SOURCE MATERIAL below:

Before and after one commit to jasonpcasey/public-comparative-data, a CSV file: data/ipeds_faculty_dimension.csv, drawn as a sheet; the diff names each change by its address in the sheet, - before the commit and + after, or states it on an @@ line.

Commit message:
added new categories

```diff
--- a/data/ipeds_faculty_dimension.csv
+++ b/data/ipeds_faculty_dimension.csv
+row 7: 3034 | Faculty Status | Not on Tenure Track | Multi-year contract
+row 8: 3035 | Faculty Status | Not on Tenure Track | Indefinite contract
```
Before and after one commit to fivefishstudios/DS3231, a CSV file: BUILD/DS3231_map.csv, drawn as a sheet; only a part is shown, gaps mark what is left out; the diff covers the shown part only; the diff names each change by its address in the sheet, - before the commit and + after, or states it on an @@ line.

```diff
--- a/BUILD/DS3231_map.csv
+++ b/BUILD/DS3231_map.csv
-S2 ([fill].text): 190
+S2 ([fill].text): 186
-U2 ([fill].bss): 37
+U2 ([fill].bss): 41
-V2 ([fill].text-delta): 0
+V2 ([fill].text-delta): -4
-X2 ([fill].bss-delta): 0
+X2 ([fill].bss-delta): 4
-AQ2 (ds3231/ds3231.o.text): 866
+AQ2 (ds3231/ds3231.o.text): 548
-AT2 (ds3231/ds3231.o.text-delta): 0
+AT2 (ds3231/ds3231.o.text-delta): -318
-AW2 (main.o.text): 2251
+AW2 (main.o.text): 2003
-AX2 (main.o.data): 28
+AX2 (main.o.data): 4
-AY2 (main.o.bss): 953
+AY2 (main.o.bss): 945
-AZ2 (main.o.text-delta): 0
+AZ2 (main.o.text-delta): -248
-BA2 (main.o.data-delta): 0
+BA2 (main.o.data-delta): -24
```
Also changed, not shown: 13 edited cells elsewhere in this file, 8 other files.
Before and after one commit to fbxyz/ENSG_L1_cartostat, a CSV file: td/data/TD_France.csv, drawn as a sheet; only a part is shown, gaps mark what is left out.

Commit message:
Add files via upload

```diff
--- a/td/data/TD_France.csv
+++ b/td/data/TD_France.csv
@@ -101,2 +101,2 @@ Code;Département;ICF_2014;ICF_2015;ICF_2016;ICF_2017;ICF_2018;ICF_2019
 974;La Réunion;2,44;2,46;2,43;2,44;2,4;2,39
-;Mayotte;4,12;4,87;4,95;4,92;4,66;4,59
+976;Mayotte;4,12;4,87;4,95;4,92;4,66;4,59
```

End of SOURCE MATERIAL.

PROBLEM REQUIREMENTS:
Search the entries above for the string "mark". Copy each line in which it appears.

YOUR RESPONSE:
Before and after one commit to fivefishstudios/DS3231, a CSV file: BUILD/DS3231_map.csv, drawn as a sheet; only a part is shown, gaps mark what is left out; the diff covers the shown part only; the diff names each change by its address in the sheet, - before the commit and + after, or states it on an @@ line.
Before and after one commit to fbxyz/ENSG_L1_cartostat, a CSV file: td/data/TD_France.csv, drawn as a sheet; only a part is shown, gaps mark what is left out.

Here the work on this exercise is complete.